**Problem to work on**
The answer should be a single number: how many lines in the material contain "public".

**Supplied records**
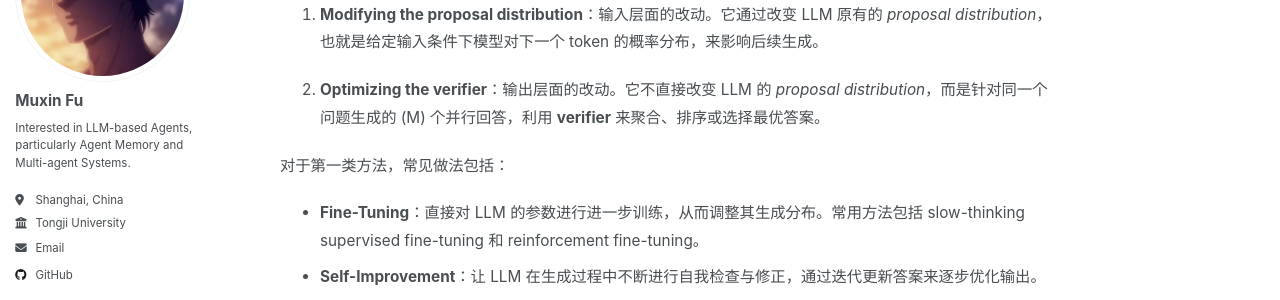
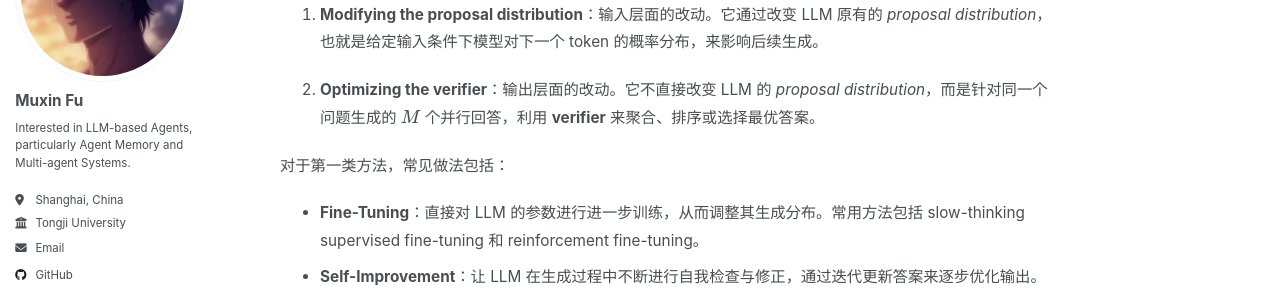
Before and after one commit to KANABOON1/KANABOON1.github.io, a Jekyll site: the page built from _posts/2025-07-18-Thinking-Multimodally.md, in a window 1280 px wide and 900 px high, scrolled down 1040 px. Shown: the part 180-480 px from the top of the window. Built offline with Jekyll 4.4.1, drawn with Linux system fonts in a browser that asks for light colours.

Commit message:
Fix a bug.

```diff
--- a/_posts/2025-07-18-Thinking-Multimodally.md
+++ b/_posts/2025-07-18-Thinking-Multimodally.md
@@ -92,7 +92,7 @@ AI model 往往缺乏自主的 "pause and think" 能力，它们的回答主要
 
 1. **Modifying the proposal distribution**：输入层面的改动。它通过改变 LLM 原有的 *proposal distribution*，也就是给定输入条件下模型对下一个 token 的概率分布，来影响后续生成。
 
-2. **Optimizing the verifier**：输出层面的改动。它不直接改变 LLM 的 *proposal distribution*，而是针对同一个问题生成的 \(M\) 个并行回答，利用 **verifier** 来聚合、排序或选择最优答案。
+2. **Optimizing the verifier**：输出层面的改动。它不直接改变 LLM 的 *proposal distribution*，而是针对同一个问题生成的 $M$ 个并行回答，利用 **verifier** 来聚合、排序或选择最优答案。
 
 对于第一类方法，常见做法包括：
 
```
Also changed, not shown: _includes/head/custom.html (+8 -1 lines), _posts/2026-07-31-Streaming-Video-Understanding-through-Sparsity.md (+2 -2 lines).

--

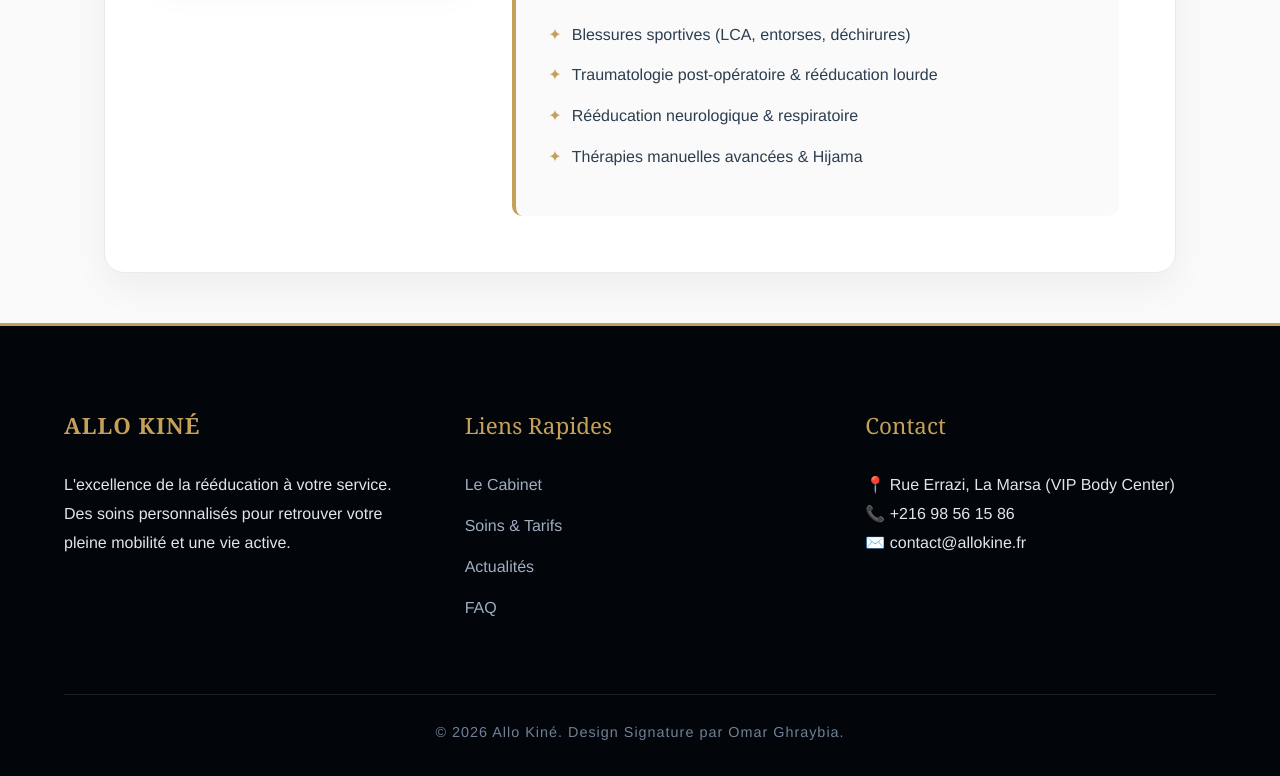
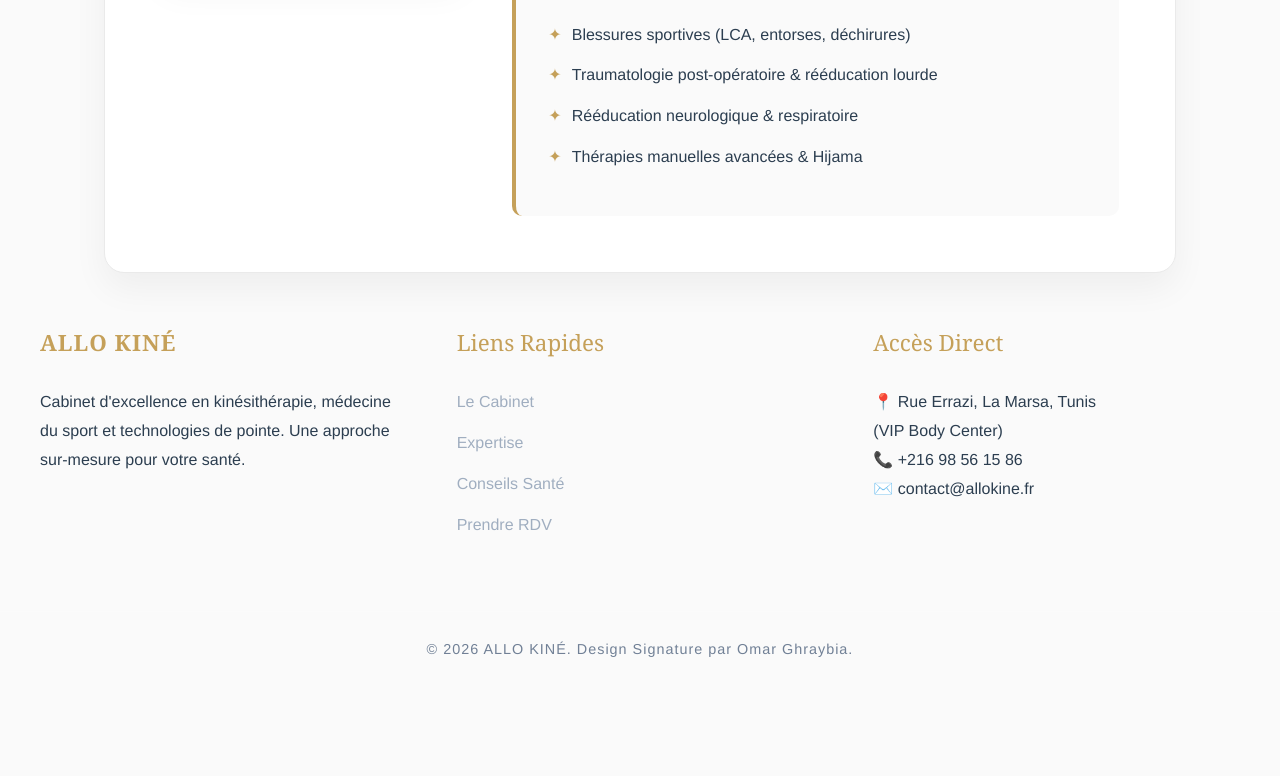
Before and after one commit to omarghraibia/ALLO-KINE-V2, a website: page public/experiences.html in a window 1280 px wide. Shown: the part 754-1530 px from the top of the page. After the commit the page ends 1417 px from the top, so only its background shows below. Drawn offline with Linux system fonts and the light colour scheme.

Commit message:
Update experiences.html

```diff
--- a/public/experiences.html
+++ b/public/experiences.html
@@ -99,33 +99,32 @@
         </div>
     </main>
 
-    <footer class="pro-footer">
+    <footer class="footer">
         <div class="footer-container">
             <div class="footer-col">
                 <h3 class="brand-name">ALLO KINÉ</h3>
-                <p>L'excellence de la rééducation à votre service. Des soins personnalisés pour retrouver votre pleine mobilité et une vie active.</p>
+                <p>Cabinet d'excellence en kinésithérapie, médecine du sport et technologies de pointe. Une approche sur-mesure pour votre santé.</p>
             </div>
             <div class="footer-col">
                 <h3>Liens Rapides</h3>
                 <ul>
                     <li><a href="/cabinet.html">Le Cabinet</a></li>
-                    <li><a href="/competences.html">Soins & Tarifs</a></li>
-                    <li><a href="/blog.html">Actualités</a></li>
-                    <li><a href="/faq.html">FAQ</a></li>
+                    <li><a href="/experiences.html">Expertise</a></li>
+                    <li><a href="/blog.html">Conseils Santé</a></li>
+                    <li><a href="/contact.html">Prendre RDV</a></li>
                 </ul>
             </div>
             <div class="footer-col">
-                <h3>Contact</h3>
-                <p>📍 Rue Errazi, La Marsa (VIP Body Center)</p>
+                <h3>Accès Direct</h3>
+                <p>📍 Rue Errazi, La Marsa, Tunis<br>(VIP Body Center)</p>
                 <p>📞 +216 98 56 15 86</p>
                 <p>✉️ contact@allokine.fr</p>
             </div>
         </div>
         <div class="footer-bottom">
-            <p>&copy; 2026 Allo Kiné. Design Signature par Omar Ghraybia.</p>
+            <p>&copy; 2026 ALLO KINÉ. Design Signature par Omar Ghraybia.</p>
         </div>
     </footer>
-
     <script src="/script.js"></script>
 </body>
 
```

**Result of this exercise**
3